"He's going to welcome us aboard, probably, when we get there", Behnken said Friday during a NASA TV broadcast.
The launch systems are aimed at ending USA reliance on Russian Soyuz rockets for $80 million-per-seat rides to the $100 billion orbital research laboratory, which flies about 250 miles (400 km) above earth.
No people flew on board to the International Space Station.
The short-notice solicitation, posted on February 13, "provides flexibility and back-up capability" as the companies build their rocket-and-capsule launch systems.
Another goal of the U.S. is to stop their dependence on Russian "Soyuz" rockets and since the success of SpaceX's "Crew Dragon", NASA has awarded SpaceX and Boeing Co a total of $US6.8 billion to build a competing rocket and capsule system.
Both systems must give NASA two independent means - and at a lower cost than that of the Space Shuttle Program - to access the ISS by 2020.
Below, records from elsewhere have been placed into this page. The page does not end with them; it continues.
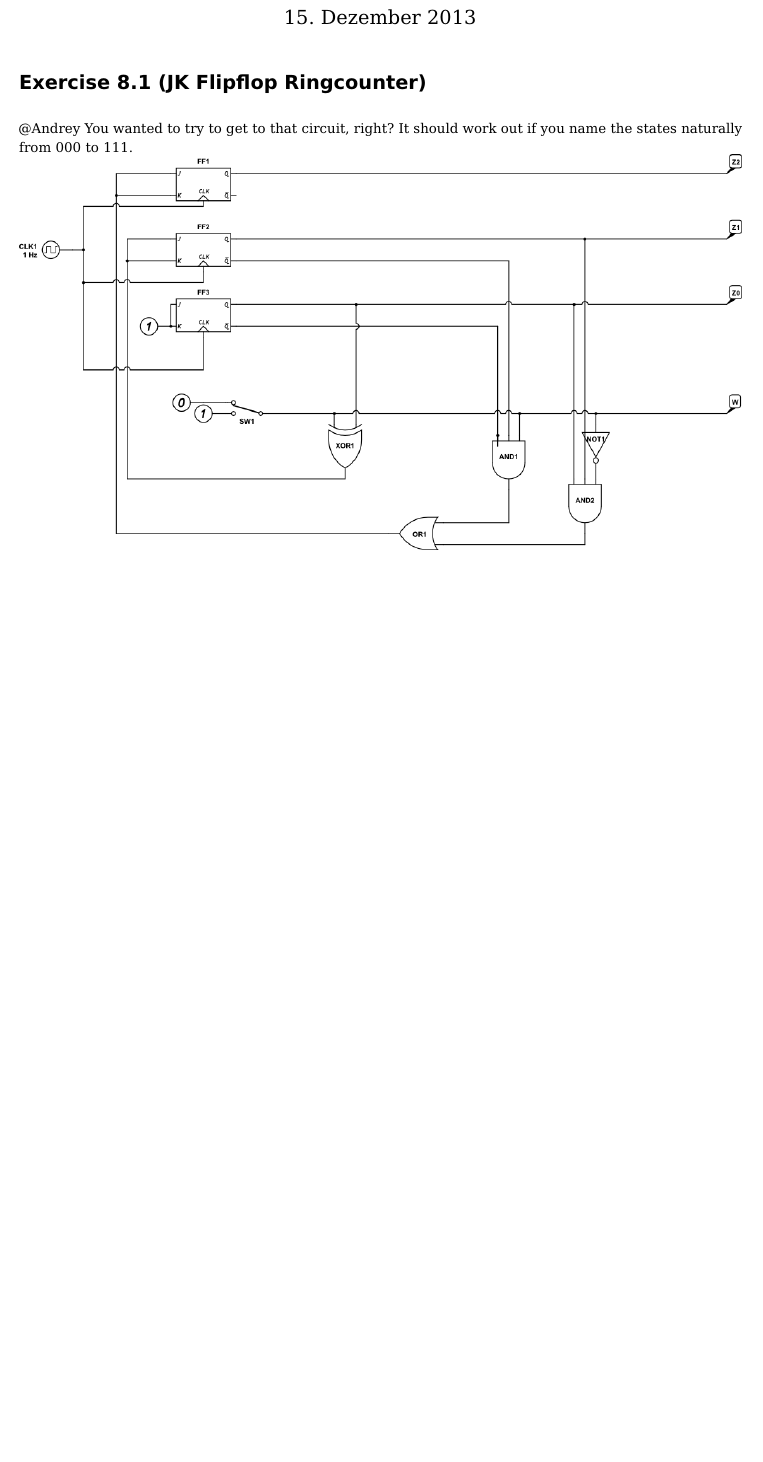
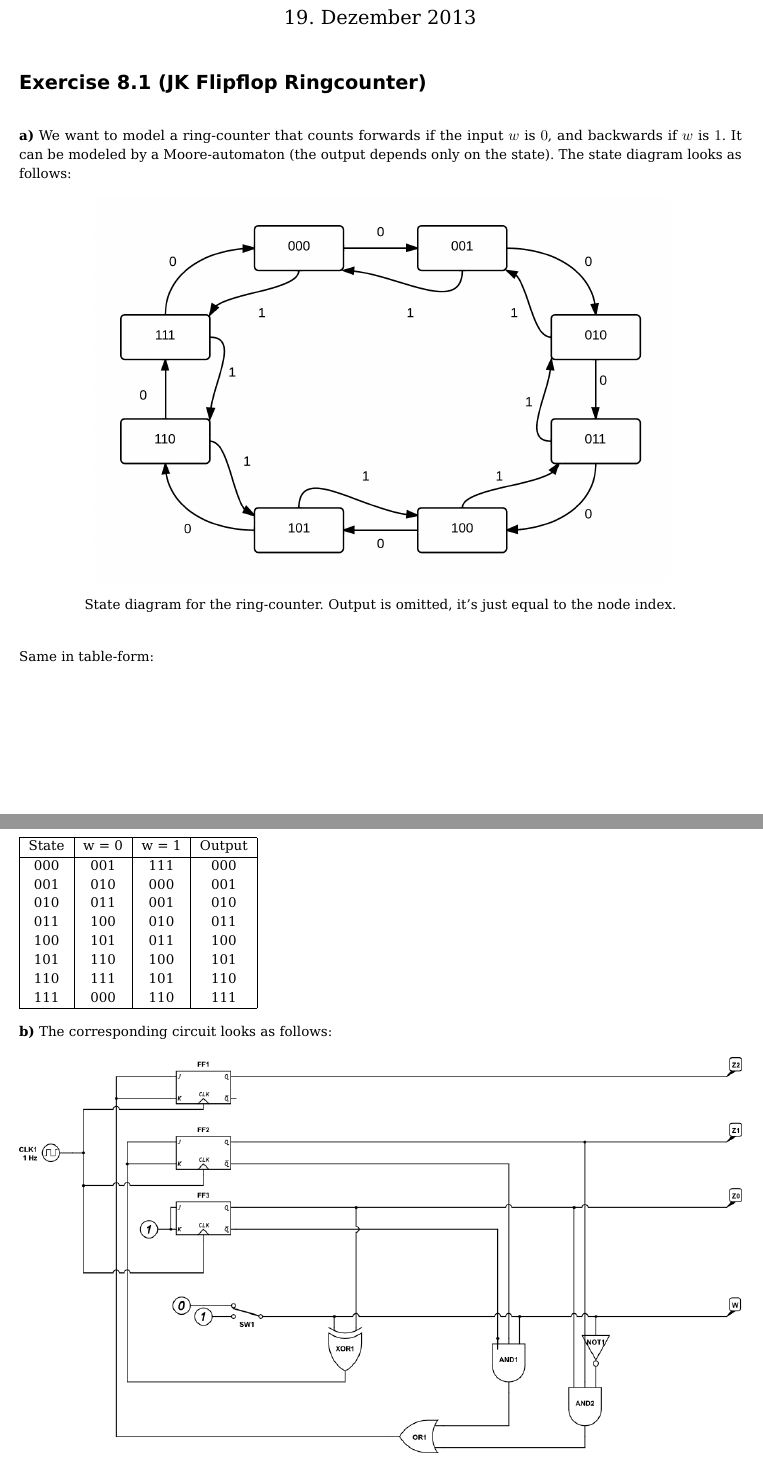
Before and after one commit to pheenyx/TI, a LaTeX document (abgaben/sheet08/abgabe08.tex): part of page 1 of 3 before the commit and two parts of pages 1 and 2 of 4 after it, the two joined at a grey line, cut so that both start at the same text, the shorter picture padded with empty space. The pictures show the PDF file abgaben/sheet08/abgabe08.pdf that the author committed with the source.

Commit message:
Added an irrelevant intro to 8.1

```diff
--- a/abgaben/sheet08/abgabe08.tex
+++ b/abgaben/sheet08/abgabe08.tex
@@ -27,8 +27,38 @@ Technische Informatik: Abgabe 8}
 \maketitle
 
 \section*{Exercise 8.1 (JK Flipflop Ringcounter)}
-@Andrey You wanted to try to get to that circuit, right? It should work out if you name the states naturally from 000 to 111.\\
-\includegraphics[width=\textwidth]{images/8_1-ringcounter-jk.png}
+\subExercise{a}
+  We want to model a ring-counter that counts forwards if the input $w$ is $0$,
+  and backwards if $w$ is $1$.
+  It can be modeled by a Moore-automaton (the output depends only on the state).
+  The state diagram looks as follows:
+  \begin{figure}[h]
+    \centering\includegraphics[width=0.8\linewidth]{images/ringCounter_diagram.png}
+    \caption{State diagram for the ring-counter. Output is omitted, it's just equal to the node index.}
+  \end{figure}
+
+  Same in table-form:
+
+  \begin{tabular}{|c|c|c|c|}
+    \hline
+    State & w = 0 & w = 1 & Output \\
+    \hline
+    000 & 001 & 111 & 000 \\
+    001 & 010 & 000 & 001 \\
+    010 & 011 & 001 & 010 \\
+    011 & 100 & 010 & 011 \\
+    100 & 101 & 011 & 100 \\
+    101 & 110 & 100 & 101 \\
+    110 & 111 & 101 & 110 \\
+    111 & 000 & 110 & 111 \\
+    \hline
+  \end{tabular}
+
+\subExercise{b}
+The corresponding circuit looks as follows:
+\begin{figure}[h]
+  \centering\includegraphics[width=\textwidth]{images/8_1-ringcounter-jk.png}
+\end{figure}
 
 \FloatBarrier
 \section*{Exercise 8.2 (JK Flipflip for 4 equal inputs)}
```
Also changed, not shown: abgaben/sheet08/abgabe08.pdf, abgaben/sheet08/images/ringCounter_diagram.png (added), abgaben/sheet08/abgabe08.tex (1 more changed lines), 1 other file.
Privately owned SpaceX, also known as Space Exploration Technologies Corp, was founded in 2002 by Musk, who is also a co-founder of electric auto maker Tesla Inc.